THE PROBLEM: Except for the pictures, retype the records that follow exactly.

User interface change data:
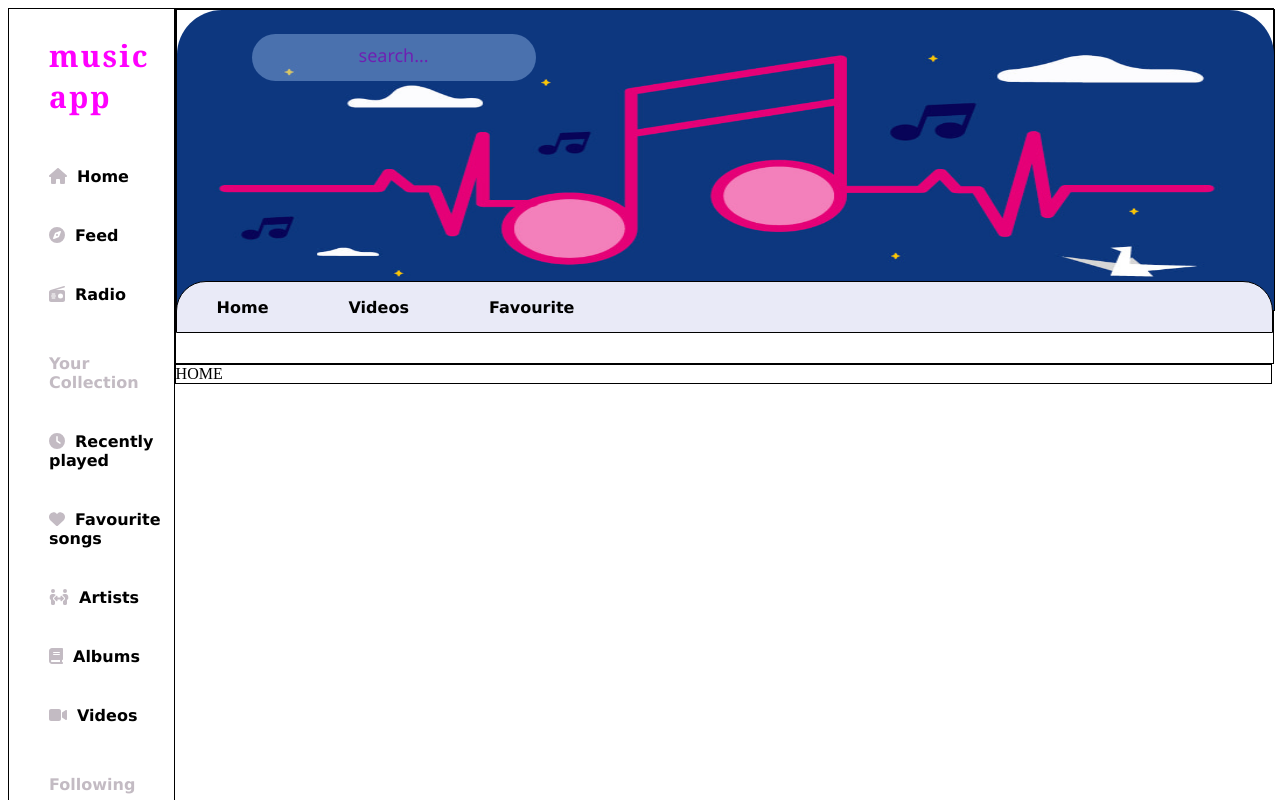
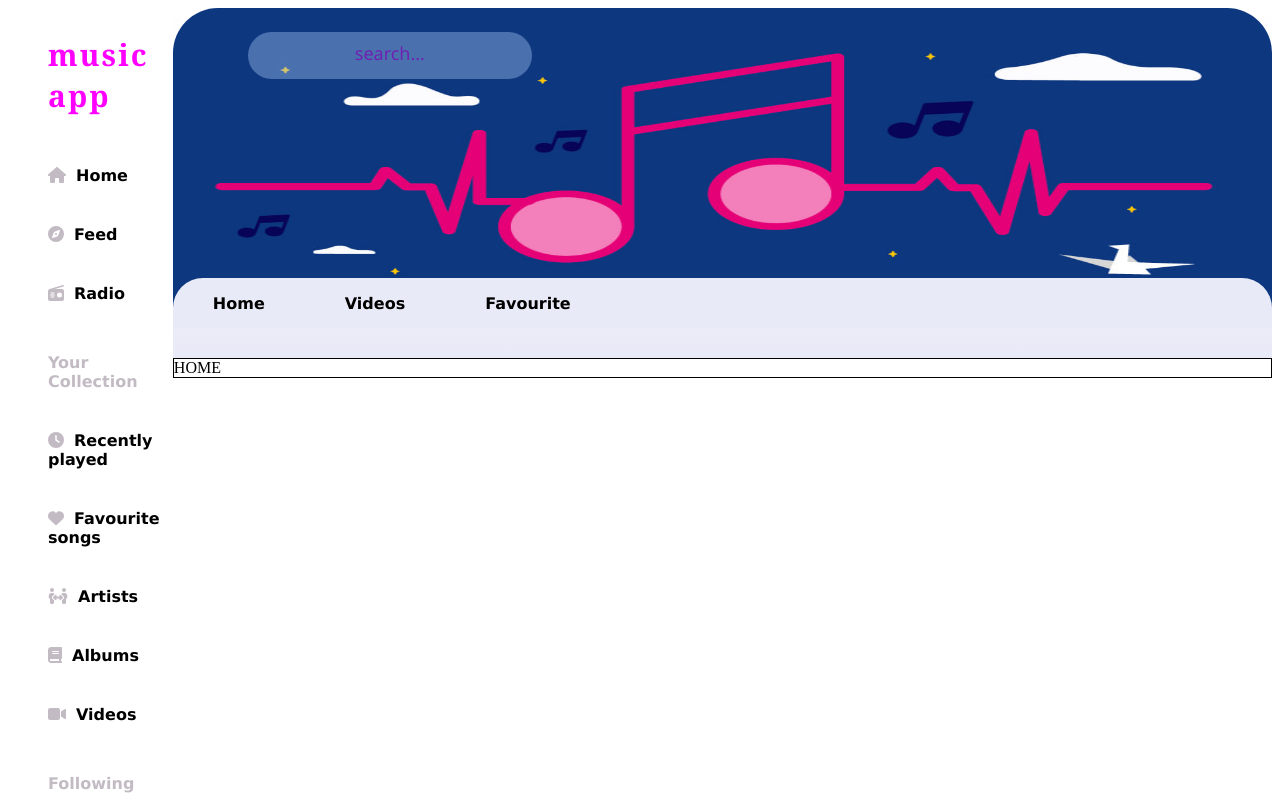
Before and after one commit to KatSobieska/react-music-app, a React (Create React App) app: page / in a window 1280 px wide. Shown: the top 800 px of the page. Built offline with nearby package versions, Linux system fonts and the light colour scheme.

Commit message:
Remove border

```diff
--- a/src/components/common/NavBar.module.scss
+++ b/src/components/common/NavBar.module.scss
@@ -1,5 +1,4 @@
 .navbar {
-  border: 1px solid black;
   height: 50px;
   border-top-left-radius: 30px;
   border-top-right-radius: 30px;
--- a/src/components/pages/FirstPage.module.scss
+++ b/src/components/pages/FirstPage.module.scss
@@ -1,5 +1,5 @@
 .page {
   width: 100%;
-  border: 1px solid black;
   display: inline-block;
+  background: linear-gradient(to bottom, #ffffff 0%, rgb(233, 234, 247) 100%);
 }
--- a/src/components/views/BannerTop.module.scss
+++ b/src/components/views/BannerTop.module.scss
@@ -1,7 +1,6 @@
 .banner {
   width: 100%;
   height: 300px;
-  border: 1px solid black;
 }
 .photo {
   width: 100%;
--- a/src/components/views/Menu.module.scss
+++ b/src/components/views/Menu.module.scss
@@ -1,6 +1,5 @@
 .menu {
   color: magenta;
-  border: 1px solid black;
   width: 15%;
   max-height: 100%;
   display: flex;
```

TASK RESPONSE:
Before and after one commit to KatSobieska/react-music-app, a React (Create React App) app: page / in a window 1280 px wide. Shown: the top 800 px of the page. Built offline with nearby package versions, Linux system fonts and the light colour scheme.

Commit message:
Remove border

```diff
--- a/src/components/common/NavBar.module.scss
+++ b/src/components/common/NavBar.module.scss
@@ -1,5 +1,4 @@
 .navbar {
-  border: 1px solid black;
   height: 50px;
   border-top-left-radius: 30px;
   border-top-right-radius: 30px;
--- a/src/components/pages/FirstPage.module.scss
+++ b/src/components/pages/FirstPage.module.scss
@@ -1,5 +1,5 @@
 .page {
   width: 100%;
-  border: 1px solid black;
   display: inline-block;
+  background: linear-gradient(to bottom, #ffffff 0%, rgb(233, 234, 247) 100%);
 }
--- a/src/components/views/BannerTop.module.scss
+++ b/src/components/views/BannerTop.module.scss
@@ -1,7 +1,6 @@
 .banner {
   width: 100%;
   height: 300px;
-  border: 1px solid black;
 }
 .photo {
   width: 100%;
--- a/src/components/views/Menu.module.scss
+++ b/src/components/views/Menu.module.scss
@@ -1,6 +1,5 @@
 .menu {
   color: magenta;
-  border: 1px solid black;
   width: 15%;
   max-height: 100%;
   display: flex;
```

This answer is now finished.